Fuel-Efficient Rockets of the Future

By March 17, 2020blog
Fuel-Efficient Rockets of the Future

Launching anything into space requires plenty of fuel. The Space Shuttle, for example, needed over 3.5 million pounds of fuel. This is 15 times greater than the mass of a blue whale.

A space launch can consume a lot of fuel. Hence, a new type of fuel-efficient rocket engine for launch vehicles is undergoing development. This particular rocket engine will be extremely lightweight since it will consume far less fuel than conventional rocket engines.

Another advantage is that it will have a simpler construction. However, at this stage, the rocket engine design still needs research for stability and control.

University of Washington Research

University of Washington researchers have published a mathematical model that illustrates the manner in which these engines work. Using this information, engineers can design tests for the first time that can enhance the performance and improve the stability of these engines. This research can be found in the journal Physical Review, January 10, 2020.

The rotating engine concept is still in its earliest stages. James Koch, a doctoral student at the University of Washington specializing in astronautics and aeronautics, states that although there is a lot of data concerning these engines, explaining the results is not simple. Researchers are working to uncover the working principle behind the numbers. However, research is making progress as pattern formations can help to explain some of these results. This method proved to be much more useful than taking an engineering perspective such as finding the data points for maximum engine performance.

Conventional rocket engines generate thrust by burning propellant and then expelling it through a specially designed nozzle.

The Detonation Process
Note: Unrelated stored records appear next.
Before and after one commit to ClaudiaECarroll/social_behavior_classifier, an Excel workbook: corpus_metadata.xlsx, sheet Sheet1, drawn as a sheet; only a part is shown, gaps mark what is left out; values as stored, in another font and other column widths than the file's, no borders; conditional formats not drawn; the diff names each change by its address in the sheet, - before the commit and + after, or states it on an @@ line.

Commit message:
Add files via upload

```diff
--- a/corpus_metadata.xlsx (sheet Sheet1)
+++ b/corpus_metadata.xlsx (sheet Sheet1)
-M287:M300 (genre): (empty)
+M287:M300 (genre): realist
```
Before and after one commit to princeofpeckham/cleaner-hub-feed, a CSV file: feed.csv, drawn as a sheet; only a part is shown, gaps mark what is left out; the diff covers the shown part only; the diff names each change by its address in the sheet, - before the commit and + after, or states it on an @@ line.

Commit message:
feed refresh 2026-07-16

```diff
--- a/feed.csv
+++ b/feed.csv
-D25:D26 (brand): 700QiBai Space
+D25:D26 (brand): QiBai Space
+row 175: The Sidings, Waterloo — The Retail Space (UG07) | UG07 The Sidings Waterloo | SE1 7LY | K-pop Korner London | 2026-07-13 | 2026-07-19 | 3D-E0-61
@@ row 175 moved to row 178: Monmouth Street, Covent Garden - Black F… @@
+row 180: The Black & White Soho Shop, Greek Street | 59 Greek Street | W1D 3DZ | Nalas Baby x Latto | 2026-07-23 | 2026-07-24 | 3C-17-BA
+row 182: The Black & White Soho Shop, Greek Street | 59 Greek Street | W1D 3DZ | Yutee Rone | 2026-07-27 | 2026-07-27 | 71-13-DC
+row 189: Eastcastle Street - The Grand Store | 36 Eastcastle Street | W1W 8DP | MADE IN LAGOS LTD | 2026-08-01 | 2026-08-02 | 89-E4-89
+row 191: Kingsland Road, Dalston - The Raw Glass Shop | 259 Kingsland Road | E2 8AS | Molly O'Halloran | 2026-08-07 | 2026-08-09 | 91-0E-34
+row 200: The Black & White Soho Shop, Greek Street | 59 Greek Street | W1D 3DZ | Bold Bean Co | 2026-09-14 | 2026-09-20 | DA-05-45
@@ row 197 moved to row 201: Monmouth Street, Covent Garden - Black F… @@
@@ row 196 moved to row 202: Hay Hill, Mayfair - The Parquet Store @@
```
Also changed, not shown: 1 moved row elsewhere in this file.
Rotating detonation engines have a different process for generating thrust. A typical engine has concentric cylinders inside. The propellant passes through gaps in the cylinders. When ignition takes place, there is a shockwave due to rapid heat release. A pulse of gas moving faster than the speed of sound propagates with high temperature and pressure. The ignition process is actually a detonation.

In conventional engines, a lot of moving parts are required for controlling and directing the gas flow in a manner that will generate optimal thrust. Rotating detonation engines can achieve this without the use of moving engine parts as the shock wave compresses gas flowing through the combustion chamber.

However, the problem lies in control since detonations can be quite unpredictable.


Researchers sought to unravel the underlying working principle by setting up an experimental model in which they could control parameters like the gap between the cylinders. High-speed cameras were in place to record data from combustion. Each experiment was completed in just half a second. However, since the cameras can record 240,000 frames per second, researchers had tens of thousands of images for each experiment. Researchers scrutinized these images to study the detonation process. The data and the consequent mathematical model will help to develop fuel-efficient rocket engines that will make space flights more economical.